[Collected data]

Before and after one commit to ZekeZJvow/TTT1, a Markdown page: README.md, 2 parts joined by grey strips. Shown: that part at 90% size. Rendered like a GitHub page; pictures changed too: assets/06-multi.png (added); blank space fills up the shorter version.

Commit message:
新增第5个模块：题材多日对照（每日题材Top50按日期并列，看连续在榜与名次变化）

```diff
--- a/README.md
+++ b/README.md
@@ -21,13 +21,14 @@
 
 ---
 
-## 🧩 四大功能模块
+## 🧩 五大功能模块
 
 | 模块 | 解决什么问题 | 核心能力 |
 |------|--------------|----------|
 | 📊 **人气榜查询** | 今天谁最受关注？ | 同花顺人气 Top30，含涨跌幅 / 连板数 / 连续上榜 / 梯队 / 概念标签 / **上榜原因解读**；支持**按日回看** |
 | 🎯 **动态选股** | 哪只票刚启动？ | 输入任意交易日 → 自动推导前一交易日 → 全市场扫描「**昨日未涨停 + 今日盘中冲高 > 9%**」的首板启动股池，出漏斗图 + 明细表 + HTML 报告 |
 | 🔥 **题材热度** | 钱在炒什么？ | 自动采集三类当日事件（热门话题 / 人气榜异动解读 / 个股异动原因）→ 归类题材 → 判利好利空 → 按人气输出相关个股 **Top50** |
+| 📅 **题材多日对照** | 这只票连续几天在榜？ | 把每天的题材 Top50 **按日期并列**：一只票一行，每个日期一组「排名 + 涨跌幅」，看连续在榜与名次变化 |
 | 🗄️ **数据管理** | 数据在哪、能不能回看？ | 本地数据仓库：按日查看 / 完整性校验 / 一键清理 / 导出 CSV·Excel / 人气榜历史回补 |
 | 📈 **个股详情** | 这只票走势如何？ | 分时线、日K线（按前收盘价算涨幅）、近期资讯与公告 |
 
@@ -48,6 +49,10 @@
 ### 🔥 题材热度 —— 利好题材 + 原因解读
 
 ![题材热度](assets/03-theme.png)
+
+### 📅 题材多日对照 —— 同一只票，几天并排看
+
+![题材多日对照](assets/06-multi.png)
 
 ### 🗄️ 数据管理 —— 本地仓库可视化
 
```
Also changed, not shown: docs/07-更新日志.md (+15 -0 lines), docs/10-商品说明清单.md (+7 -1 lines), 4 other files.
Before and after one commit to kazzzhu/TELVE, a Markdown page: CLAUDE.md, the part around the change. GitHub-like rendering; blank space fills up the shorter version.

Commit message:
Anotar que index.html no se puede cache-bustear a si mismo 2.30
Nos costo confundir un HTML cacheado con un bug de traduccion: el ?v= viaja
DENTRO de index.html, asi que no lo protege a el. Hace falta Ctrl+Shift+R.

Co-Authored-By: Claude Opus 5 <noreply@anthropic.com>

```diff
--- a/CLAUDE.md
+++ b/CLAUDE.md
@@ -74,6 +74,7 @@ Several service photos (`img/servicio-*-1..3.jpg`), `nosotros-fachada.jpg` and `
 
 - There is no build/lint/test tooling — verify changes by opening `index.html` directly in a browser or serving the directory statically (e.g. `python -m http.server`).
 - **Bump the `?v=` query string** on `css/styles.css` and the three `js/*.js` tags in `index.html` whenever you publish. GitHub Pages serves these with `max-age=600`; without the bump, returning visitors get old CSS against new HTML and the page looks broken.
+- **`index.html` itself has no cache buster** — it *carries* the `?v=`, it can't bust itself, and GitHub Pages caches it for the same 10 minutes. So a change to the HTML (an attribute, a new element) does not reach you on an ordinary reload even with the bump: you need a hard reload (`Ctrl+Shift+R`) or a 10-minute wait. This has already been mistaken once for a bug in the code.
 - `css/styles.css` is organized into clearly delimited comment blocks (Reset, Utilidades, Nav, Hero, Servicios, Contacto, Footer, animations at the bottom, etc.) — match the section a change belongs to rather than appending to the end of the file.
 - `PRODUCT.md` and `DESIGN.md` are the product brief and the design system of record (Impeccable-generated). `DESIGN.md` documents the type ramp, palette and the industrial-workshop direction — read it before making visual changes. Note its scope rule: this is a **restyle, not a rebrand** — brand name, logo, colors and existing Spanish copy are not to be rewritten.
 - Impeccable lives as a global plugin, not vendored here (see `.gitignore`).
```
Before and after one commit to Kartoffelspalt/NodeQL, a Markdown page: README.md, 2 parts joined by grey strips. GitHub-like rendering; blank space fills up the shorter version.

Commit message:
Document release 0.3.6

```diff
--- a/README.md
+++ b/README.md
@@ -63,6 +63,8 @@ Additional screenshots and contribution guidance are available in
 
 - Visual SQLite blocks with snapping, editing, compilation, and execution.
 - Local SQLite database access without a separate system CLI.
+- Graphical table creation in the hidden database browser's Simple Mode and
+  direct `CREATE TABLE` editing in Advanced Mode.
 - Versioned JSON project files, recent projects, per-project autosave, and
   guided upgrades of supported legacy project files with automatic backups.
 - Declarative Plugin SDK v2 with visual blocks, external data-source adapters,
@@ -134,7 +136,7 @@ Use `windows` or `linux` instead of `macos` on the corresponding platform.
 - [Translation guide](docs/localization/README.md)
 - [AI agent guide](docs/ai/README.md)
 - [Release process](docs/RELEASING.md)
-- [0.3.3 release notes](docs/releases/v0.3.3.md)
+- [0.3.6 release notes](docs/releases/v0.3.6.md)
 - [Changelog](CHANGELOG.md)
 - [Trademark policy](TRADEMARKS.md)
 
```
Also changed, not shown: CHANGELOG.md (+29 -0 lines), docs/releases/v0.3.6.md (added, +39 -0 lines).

REQUIREMENT —
Repeat the data exactly, with every line included.

WRITTEN ANSWER —
Before and after one commit to ZekeZJvow/TTT1, a Markdown page: README.md, 2 parts joined by grey strips. Shown: that part at 90% size. Rendered like a GitHub page; pictures changed too: assets/06-multi.png (added); blank space fills up the shorter version.

Commit message:
新增第5个模块：题材多日对照（每日题材Top50按日期并列，看连续在榜与名次变化）

```diff
--- a/README.md
+++ b/README.md
@@ -21,13 +21,14 @@
 
 ---
 
-## 🧩 四大功能模块
+## 🧩 五大功能模块
 
 | 模块 | 解决什么问题 | 核心能力 |
 |------|--------------|----------|
 | 📊 **人气榜查询** | 今天谁最受关注？ | 同花顺人气 Top30，含涨跌幅 / 连板数 / 连续上榜 / 梯队 / 概念标签 / **上榜原因解读**；支持**按日回看** |
 | 🎯 **动态选股** | 哪只票刚启动？ | 输入任意交易日 → 自动推导前一交易日 → 全市场扫描「**昨日未涨停 + 今日盘中冲高 > 9%**」的首板启动股池，出漏斗图 + 明细表 + HTML 报告 |
 | 🔥 **题材热度** | 钱在炒什么？ | 自动采集三类当日事件（热门话题 / 人气榜异动解读 / 个股异动原因）→ 归类题材 → 判利好利空 → 按人气输出相关个股 **Top50** |
+| 📅 **题材多日对照** | 这只票连续几天在榜？ | 把每天的题材 Top50 **按日期并列**：一只票一行，每个日期一组「排名 + 涨跌幅」，看连续在榜与名次变化 |
 | 🗄️ **数据管理** | 数据在哪、能不能回看？ | 本地数据仓库：按日查看 / 完整性校验 / 一键清理 / 导出 CSV·Excel / 人气榜历史回补 |
 | 📈 **个股详情** | 这只票走势如何？ | 分时线、日K线（按前收盘价算涨幅）、近期资讯与公告 |
 
@@ -48,6 +49,10 @@
 ### 🔥 题材热度 —— 利好题材 + 原因解读
 
 ![题材热度](assets/03-theme.png)
+
+### 📅 题材多日对照 —— 同一只票，几天并排看
+
+![题材多日对照](assets/06-multi.png)
 
 ### 🗄️ 数据管理 —— 本地仓库可视化
 
```
Also changed, not shown: docs/07-更新日志.md (+15 -0 lines), docs/10-商品说明清单.md (+7 -1 lines), 4 other files.
Before and after one commit to kazzzhu/TELVE, a Markdown page: CLAUDE.md, the part around the change. GitHub-like rendering; blank space fills up the shorter version.

Commit message:
Anotar que index.html no se puede cache-bustear a si mismo 2.30
Nos costo confundir un HTML cacheado con un bug de traduccion: el ?v= viaja
DENTRO de index.html, asi que no lo protege a el. Hace falta Ctrl+Shift+R.

Co-Authored-By: Claude Opus 5 <noreply@anthropic.com>

```diff
--- a/CLAUDE.md
+++ b/CLAUDE.md
@@ -74,6 +74,7 @@ Several service photos (`img/servicio-*-1..3.jpg`), `nosotros-fachada.jpg` and `
 
 - There is no build/lint/test tooling — verify changes by opening `index.html` directly in a browser or serving the directory statically (e.g. `python -m http.server`).
 - **Bump the `?v=` query string** on `css/styles.css` and the three `js/*.js` tags in `index.html` whenever you publish. GitHub Pages serves these with `max-age=600`; without the bump, returning visitors get old CSS against new HTML and the page looks broken.
+- **`index.html` itself has no cache buster** — it *carries* the `?v=`, it can't bust itself, and GitHub Pages caches it for the same 10 minutes. So a change to the HTML (an attribute, a new element) does not reach you on an ordinary reload even with the bump: you need a hard reload (`Ctrl+Shift+R`) or a 10-minute wait. This has already been mistaken once for a bug in the code.
 - `css/styles.css` is organized into clearly delimited comment blocks (Reset, Utilidades, Nav, Hero, Servicios, Contacto, Footer, animations at the bottom, etc.) — match the section a change belongs to rather than appending to the end of the file.
 - `PRODUCT.md` and `DESIGN.md` are the product brief and the design system of record (Impeccable-generated). `DESIGN.md` documents the type ramp, palette and the industrial-workshop direction — read it before making visual changes. Note its scope rule: this is a **restyle, not a rebrand** — brand name, logo, colors and existing Spanish copy are not to be rewritten.
 - Impeccable lives as a global plugin, not vendored here (see `.gitignore`).
```
Before and after one commit to Kartoffelspalt/NodeQL, a Markdown page: README.md, 2 parts joined by grey strips. GitHub-like rendering; blank space fills up the shorter version.

Commit message:
Document release 0.3.6

```diff
--- a/README.md
+++ b/README.md
@@ -63,6 +63,8 @@ Additional screenshots and contribution guidance are available in
 
 - Visual SQLite blocks with snapping, editing, compilation, and execution.
 - Local SQLite database access without a separate system CLI.
+- Graphical table creation in the hidden database browser's Simple Mode and
+  direct `CREATE TABLE` editing in Advanced Mode.
 - Versioned JSON project files, recent projects, per-project autosave, and
   guided upgrades of supported legacy project files with automatic backups.
 - Declarative Plugin SDK v2 with visual blocks, external data-source adapters,
@@ -134,7 +136,7 @@ Use `windows` or `linux` instead of `macos` on the corresponding platform.
 - [Translation guide](docs/localization/README.md)
 - [AI agent guide](docs/ai/README.md)
 - [Release process](docs/RELEASING.md)
-- [0.3.3 release notes](docs/releases/v0.3.3.md)
+- [0.3.6 release notes](docs/releases/v0.3.6.md)
 - [Changelog](CHANGELOG.md)
 - [Trademark policy](TRADEMARKS.md)
 
```
Also changed, not shown: CHANGELOG.md (+29 -0 lines), docs/releases/v0.3.6.md (added, +39 -0 lines).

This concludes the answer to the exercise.